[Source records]
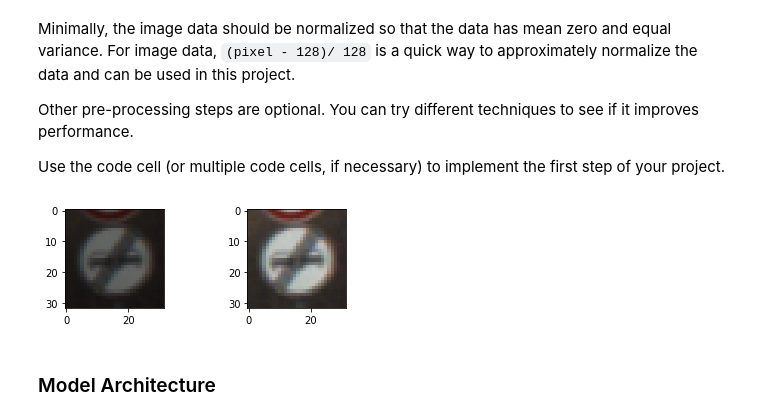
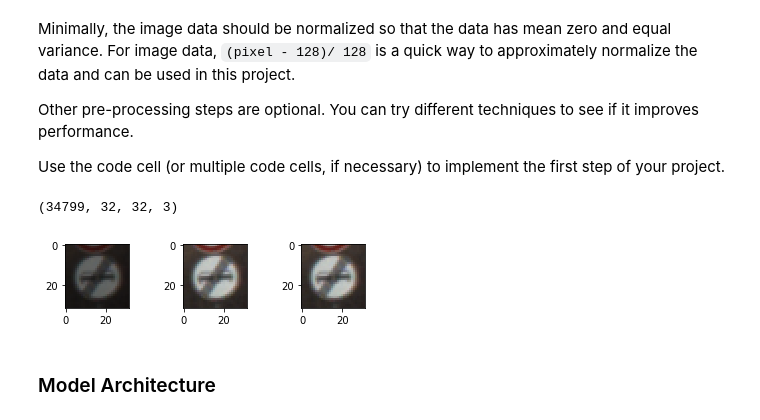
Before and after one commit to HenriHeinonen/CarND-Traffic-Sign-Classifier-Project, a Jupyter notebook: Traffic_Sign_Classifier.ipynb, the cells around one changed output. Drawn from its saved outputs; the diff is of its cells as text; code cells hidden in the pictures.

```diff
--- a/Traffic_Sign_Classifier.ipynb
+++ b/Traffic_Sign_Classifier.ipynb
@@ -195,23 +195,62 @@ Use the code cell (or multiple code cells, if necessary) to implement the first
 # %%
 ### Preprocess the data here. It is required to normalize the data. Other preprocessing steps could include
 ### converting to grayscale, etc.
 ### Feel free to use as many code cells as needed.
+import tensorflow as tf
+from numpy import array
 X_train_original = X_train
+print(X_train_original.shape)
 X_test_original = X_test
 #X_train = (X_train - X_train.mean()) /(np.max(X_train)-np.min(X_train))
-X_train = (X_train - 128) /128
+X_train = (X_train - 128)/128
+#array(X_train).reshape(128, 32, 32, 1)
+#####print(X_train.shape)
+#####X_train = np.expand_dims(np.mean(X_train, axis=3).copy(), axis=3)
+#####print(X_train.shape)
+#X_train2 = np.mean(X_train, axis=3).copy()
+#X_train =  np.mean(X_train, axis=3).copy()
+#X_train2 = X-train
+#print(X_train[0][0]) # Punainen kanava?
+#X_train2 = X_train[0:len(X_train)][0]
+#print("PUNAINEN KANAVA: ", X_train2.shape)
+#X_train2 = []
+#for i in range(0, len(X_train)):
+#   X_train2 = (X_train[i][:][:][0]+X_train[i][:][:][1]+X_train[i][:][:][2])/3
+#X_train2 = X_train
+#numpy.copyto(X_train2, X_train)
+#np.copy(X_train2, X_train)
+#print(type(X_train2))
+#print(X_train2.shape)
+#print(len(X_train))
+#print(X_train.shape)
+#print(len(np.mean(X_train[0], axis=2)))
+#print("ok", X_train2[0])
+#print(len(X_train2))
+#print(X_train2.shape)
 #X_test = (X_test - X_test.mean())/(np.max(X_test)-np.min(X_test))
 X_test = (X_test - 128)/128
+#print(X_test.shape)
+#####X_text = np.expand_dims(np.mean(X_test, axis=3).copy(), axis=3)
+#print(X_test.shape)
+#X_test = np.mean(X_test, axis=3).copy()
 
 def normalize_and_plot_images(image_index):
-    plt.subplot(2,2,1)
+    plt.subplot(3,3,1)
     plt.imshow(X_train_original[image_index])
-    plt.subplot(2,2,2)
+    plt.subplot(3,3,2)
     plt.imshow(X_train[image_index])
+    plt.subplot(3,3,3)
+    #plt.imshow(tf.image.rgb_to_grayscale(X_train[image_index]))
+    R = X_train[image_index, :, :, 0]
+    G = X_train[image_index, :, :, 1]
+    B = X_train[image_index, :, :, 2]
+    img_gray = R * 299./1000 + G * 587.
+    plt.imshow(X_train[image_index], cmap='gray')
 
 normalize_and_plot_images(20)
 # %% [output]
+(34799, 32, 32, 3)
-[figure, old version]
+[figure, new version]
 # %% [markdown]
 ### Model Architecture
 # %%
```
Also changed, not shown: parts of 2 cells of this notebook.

Problem = All that is needed is an exact copy of the entries above, minus the pictures.

Output below =
Before and after one commit to HenriHeinonen/CarND-Traffic-Sign-Classifier-Project, a Jupyter notebook: Traffic_Sign_Classifier.ipynb, the cells around one changed output. Drawn from its saved outputs; the diff is of its cells as text; code cells hidden in the pictures.

```diff
--- a/Traffic_Sign_Classifier.ipynb
+++ b/Traffic_Sign_Classifier.ipynb
@@ -195,23 +195,62 @@ Use the code cell (or multiple code cells, if necessary) to implement the first
 # %%
 ### Preprocess the data here. It is required to normalize the data. Other preprocessing steps could include
 ### converting to grayscale, etc.
 ### Feel free to use as many code cells as needed.
+import tensorflow as tf
+from numpy import array
 X_train_original = X_train
+print(X_train_original.shape)
 X_test_original = X_test
 #X_train = (X_train - X_train.mean()) /(np.max(X_train)-np.min(X_train))
-X_train = (X_train - 128) /128
+X_train = (X_train - 128)/128
+#array(X_train).reshape(128, 32, 32, 1)
+#####print(X_train.shape)
+#####X_train = np.expand_dims(np.mean(X_train, axis=3).copy(), axis=3)
+#####print(X_train.shape)
+#X_train2 = np.mean(X_train, axis=3).copy()
+#X_train =  np.mean(X_train, axis=3).copy()
+#X_train2 = X-train
+#print(X_train[0][0]) # Punainen kanava?
+#X_train2 = X_train[0:len(X_train)][0]
+#print("PUNAINEN KANAVA: ", X_train2.shape)
+#X_train2 = []
+#for i in range(0, len(X_train)):
+#   X_train2 = (X_train[i][:][:][0]+X_train[i][:][:][1]+X_train[i][:][:][2])/3
+#X_train2 = X_train
+#numpy.copyto(X_train2, X_train)
+#np.copy(X_train2, X_train)
+#print(type(X_train2))
+#print(X_train2.shape)
+#print(len(X_train))
+#print(X_train.shape)
+#print(len(np.mean(X_train[0], axis=2)))
+#print("ok", X_train2[0])
+#print(len(X_train2))
+#print(X_train2.shape)
 #X_test = (X_test - X_test.mean())/(np.max(X_test)-np.min(X_test))
 X_test = (X_test - 128)/128
+#print(X_test.shape)
+#####X_text = np.expand_dims(np.mean(X_test, axis=3).copy(), axis=3)
+#print(X_test.shape)
+#X_test = np.mean(X_test, axis=3).copy()
 
 def normalize_and_plot_images(image_index):
-    plt.subplot(2,2,1)
+    plt.subplot(3,3,1)
     plt.imshow(X_train_original[image_index])
-    plt.subplot(2,2,2)
+    plt.subplot(3,3,2)
     plt.imshow(X_train[image_index])
+    plt.subplot(3,3,3)
+    #plt.imshow(tf.image.rgb_to_grayscale(X_train[image_index]))
+    R = X_train[image_index, :, :, 0]
+    G = X_train[image_index, :, :, 1]
+    B = X_train[image_index, :, :, 2]
+    img_gray = R * 299./1000 + G * 587.
+    plt.imshow(X_train[image_index], cmap='gray')
 
 normalize_and_plot_images(20)
 # %% [output]
+(34799, 32, 32, 3)
-[figure, old version]
+[figure, new version]
 # %% [markdown]
 ### Model Architecture
 # %%
```
Also changed, not shown: parts of 2 cells of this notebook.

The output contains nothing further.